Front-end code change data
◆ ◆ ◆ ◆ ◆

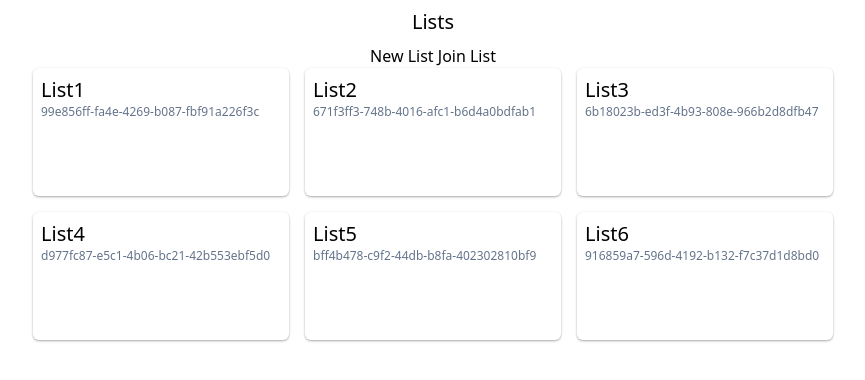
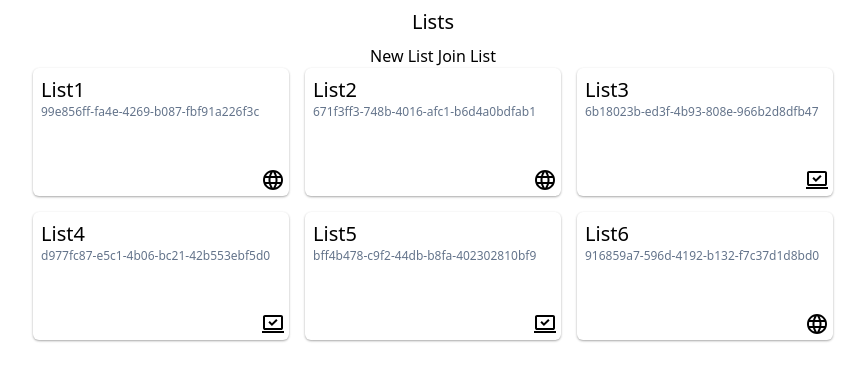
Before and after one commit to AvilaAndre/SDLE-FEUP, a SvelteKit app in the folder app/: page / in a window 1280 px wide. Shown: the top 380 px of the page, without its empty margins (207-1072 px from the left). Built offline with nearby package versions, Linux system fonts and the light colour scheme.

Commit message:
Add icon on local and shared lists

```diff
--- a/app/src/lib/components/ListCard.svelte
+++ b/app/src/lib/components/ListCard.svelte
@@ -1,12 +1,23 @@
 <script lang="ts">
+    import PublishIcon from "$lib/icons/PublishIcon.svelte";
+    import SavedLocallyIcon from "$lib/icons/SavedLocallyIcon.svelte";
+
     export let title: string;
     export let id: string;
+    export let shared: boolean = false;
 </script>
 
 <a
     href={"/list?id=" + id}
-    class="bg-white p-2 h-32 w-64 shadow-md rounded-md disabled card-1"
+    class="bg-white p-2 h-32 w-64 shadow-md rounded-md disabled card-1 relative"
 >
     <h4 class="text-xl">{title}</h4>
     <h4 class="text-xs text-slate-500">{id}</h4>
+    <span class="absolute right-1 bottom-1">
+        {#if shared}
+            <PublishIcon className="w-6" />
+        {:else}
+            <SavedLocallyIcon className="w-6" />
+        {/if}
+    </span>
 </a>
--- /dev/null
+++ b/app/src/lib/icons/SavedLocallyIcon.svelte
@@ -0,0 +1,12 @@
+<script lang="ts">
+    export let className: string = "h-2 w-2";
+</script>
+
+<svg
+    xmlns="http://www.w3.org/2000/svg"
+    viewBox="0 -960 960 960"
+    class={className}
+    ><path
+        d="m437-398 227-226-57-57-170 170-85-85-56 56 141 142ZM40-120v-80h880v80H40Zm120-120q-33 0-56.5-23.5T80-320v-440q0-33 23.5-56.5T160-840h640q33 0 56.5 23.5T880-760v440q0 33-23.5 56.5T800-240H160Zm0-80h640v-440H160v440Zm0 0v-440 440Z"
+    /></svg
+>
--- a/app/src/routes/+page.svelte
+++ b/app/src/routes/+page.svelte
@@ -5,15 +5,40 @@
     type List = {
         title: string;
         id: string;
+        shared: boolean;
     };
 
     const lists: List[] = [
-        { title: "List1", id: "99e856ff-fa4e-4269-b087-fbf91a226f3c" },
-        { title: "List2", id: "671f3ff3-748b-4016-afc1-b6d4a0bdfab1" },
-        { title: "List3", id: "6b18023b-ed3f-4b93-808e-966b2d8dfb47" },
-        { title: "List4", id: "d977fc87-e5c1-4b06-bc21-42b553ebf5d0" },
-        { title: "List5", id: "bff4b478-c9f2-44db-b8fa-402302810bf9" },
-        { title: "List6", id: "916859a7-596d-4192-b132-f7c37d1d8bd0" },
+        {
+            title: "List1",
+            id: "99e856ff-fa4e-4269-b087-fbf91a226f3c",
+            shared: true,
+        },
+        {
+            title: "List2",
+            id: "671f3ff3-748b-4016-afc1-b6d4a0bdfab1",
+            shared: true,
+        },
+        {
+            title: "List3",
+            id: "6b18023b-ed3f-4b93-808e-966b2d8dfb47",
+            shared: false,
+        },
+        {
+            title: "List4",
+            id: "d977fc87-e5c1-4b06-bc21-42b553ebf5d0",
+            shared: false,
+        },
+        {
+            title: "List5",
+            id: "bff4b478-c9f2-44db-b8fa-402302810bf9",
+            shared: false,
+        },
+        {
+            title: "List6",
+            id: "916859a7-596d-4192-b132-f7c37d1d8bd0",
+            shared: true,
+        },
     ];
 </script>
 
@@ -27,7 +52,7 @@
     <div>New List Join List</div>
     <div class="grid grid-cols-3 gap-4">
         {#each lists as list}
-            <ListCard title={list.title} id={list.id} />
+            <ListCard title={list.title} id={list.id} shared={list.shared} />
         {/each}
     </div>
 </section>
```
Also changed, not shown: app/src/lib/icons/sync_saved_locally_FILL0_wght400_GRAD0_opsz24.svg (deleted).
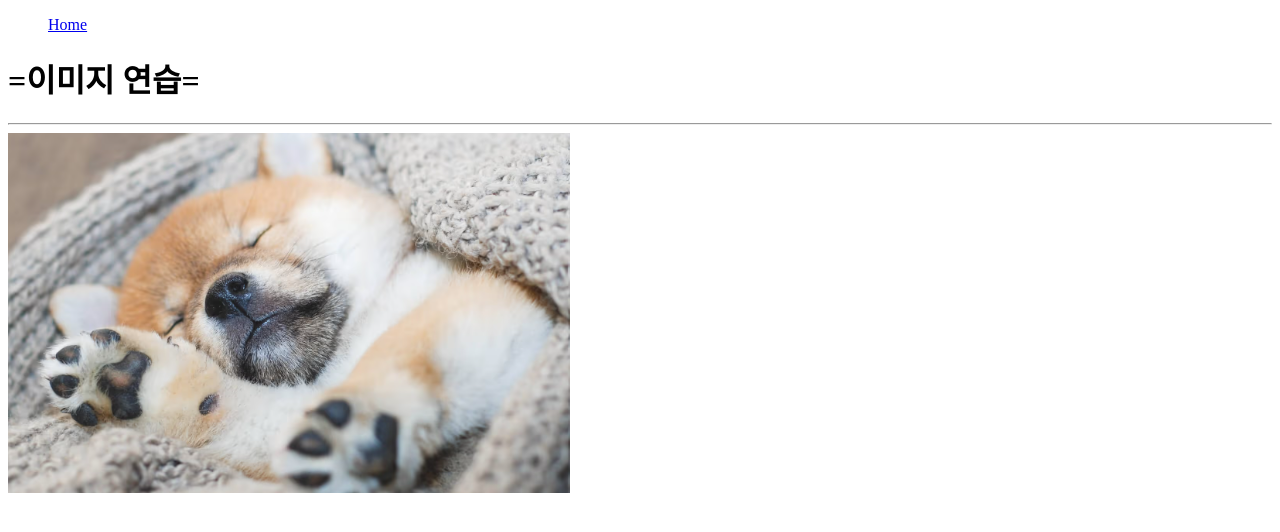
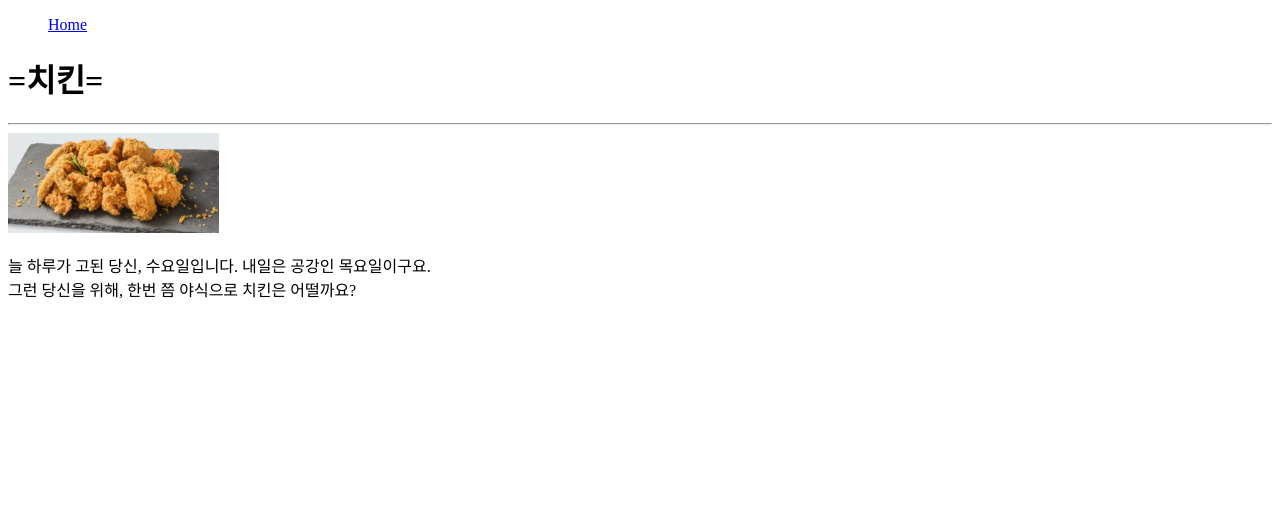
Before and after one commit to FiveSilverStone/2024-daelim-webserver, a website: page public/202130440.html in a window 1280 px wide. Drawn offline with Linux system fonts and the light colour scheme.

Commit message:
업데이트

```diff
--- a/public/202130440.html
+++ b/public/202130440.html
@@ -2,14 +2,19 @@
 <html lang="ko">
     <head>
         <meta charset="UTF-8">
-        <title>Web Service Pratice : 202130440 지혜성</title>
+        <title>치킨이 먹고 싶습니다</title>
     </head>
     <body>
         <nav>
             <ul><a href="#">Home</a></ul>
         </nav>
-        <h1>=이미지 연습=</h1> <hr>
+        <h1>=치킨=</h1> <hr>
 
-        <img src="./images/dog.png" alt="강아지">
+        <img src="./images/chicken.png" alt="치킨">
+
+        <p>
+            늘 하루가 고된 당신, 수요일입니다. 내일은 공강인 목요일이구요. <br>
+            그런 당신을 위해, 한번 쯤 야식으로 치킨은 어떨까요?
+        </p>
     </body>
 </html>
```
Also changed, not shown: public/images/chicken.png (added).
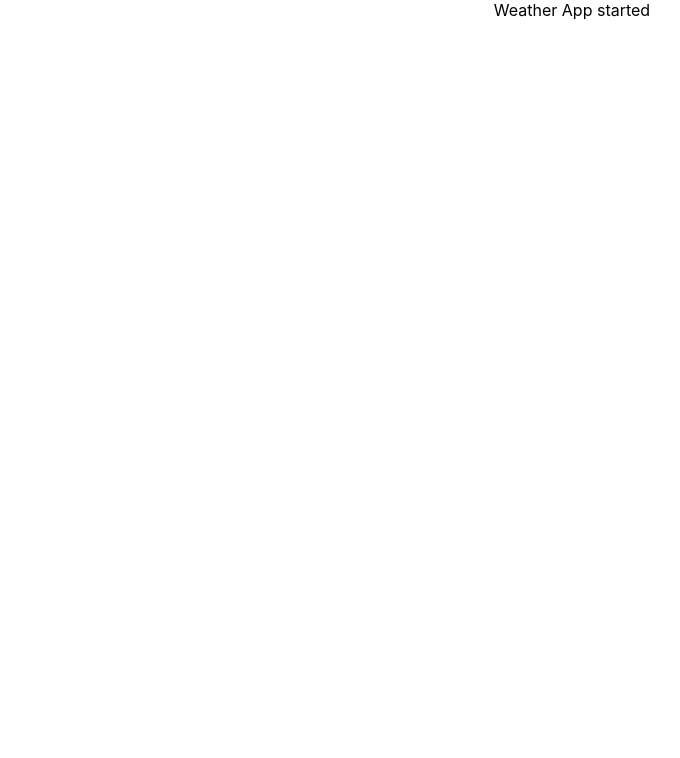
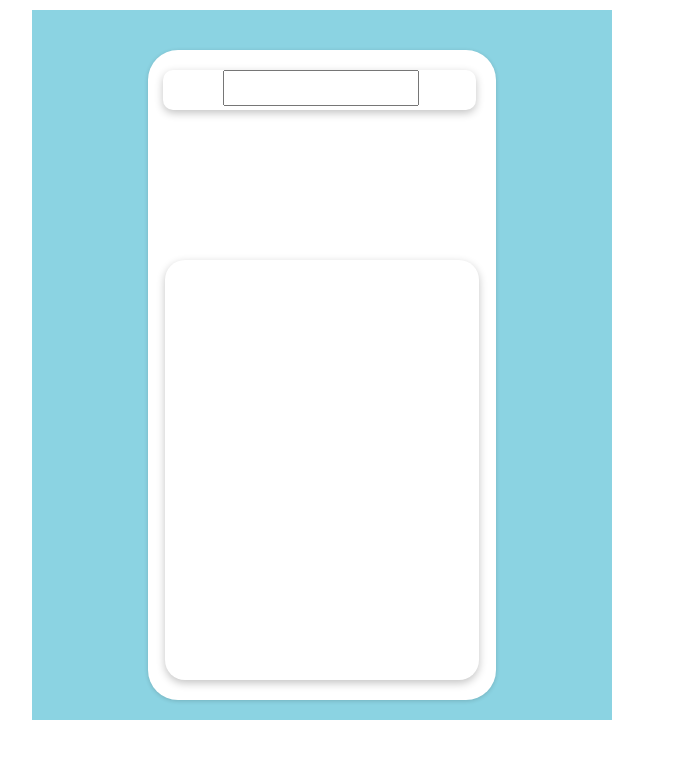
Before and after one commit to Aniket101299/weather-app, a React (Create React App) app: page / in a window 1280 px wide. Shown: the top 758 px of the page, without its empty margins (68-748 px from the left). Built offline with nearby package versions, Linux system fonts and the light colour scheme.

Commit message:
design done

```diff
--- a/src/App.css
+++ b/src/App.css
@@ -1,38 +1,47 @@
-.App {
-  text-align: center;
+.info{
+  background-color: #8bd3e2;
+  width: 580px;
+  height: 670px;
+  margin-left: 100px;
+  margin-top: 10px;
+  padding-top: 40px;
 }
-
-.App-logo {
-  height: 40vmin;
-  pointer-events: none;
+.iframe{
+  width: 550px;
+  height: 510px;
+  /* frameborder: 0;  */
+  border : 0;
+  /* allowfullscreen: true */
 }
-
-@media (prefers-reduced-motion: no-preference) {
-  .App-logo {
-    animation: App-logo-spin infinite 20s linear;
-  }
+.inDiv{
+  margin: auto;
+  padding-top: 20px;
+  background-color: white;
+  width: 60%;
+  height: 94%;
+  box-shadow: rgba(0, 0, 0, 0.16) 0px 1px 4px;
+  border-radius: 30px;
 }
-
-.App-header {
-  background-color: #282c34;
-  min-height: 100vh;
-  display: flex;
-  flex-direction: column;
-  align-items: center;
-  justify-content: center;
-  font-size: calc(10px + 2vmin);
-  color: white;
+.searchBox{
+  margin-left: 15px;
+  border-radius: 10px;
+  width: 90%;
+  height: 40px;
+  box-shadow: rgba(0, 0, 0, 0.24) 0px 3px 8px;
 }
-
-.App-link {
-  color: #61dafb;
+.input{
+  height: 30px;
+  width: 60%;
+  margin-left: 60px;
 }
-
-@keyframes App-logo-spin {
-  from {
-    transform: rotate(0deg);
-  }
-  to {
-    transform: rotate(360deg);
-  }
+input:focus{
+  outline: none;
 }
+.graphs{
+  margin: auto;
+  height: 420px;
+  width: 90%;
+  margin-top: 150px;
+  border-radius: 20px;
+  box-shadow: rgba(0, 0, 0, 0.24) 0px 3px 8px;
+}
--- a/src/App.js
+++ b/src/App.js
@@ -3,7 +3,20 @@ import './App.css';
 function App() {
   return (
     <div className="App">
-       Weather App started
+      {/* left fiv */}
+       <div className='info'>
+          <div className='inDiv'>
+            <div className='searchBox'> <input className='input'></input> </div>
+            <div className='sevenDay'></div>
+            <div className='graphs'></div>
+          </div>
+       </div>
+
+       {/* right div */}
+       <div className='map'>
+          <iframe className='iframe'>
+          </iframe>
+       </div>
     </div>
   );
 }
```
Also changed, not shown: 1 other file (tests, documents, lock files or other folders).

◆ ◆ ◆ ◆ ◆

Assignment: Please copy each line of the records above in which the word "export" can be found.

The completed task:
     export let title: string;
     export let id: string;
+    export let shared: boolean = false;
+    export let className: string = "h-2 w-2";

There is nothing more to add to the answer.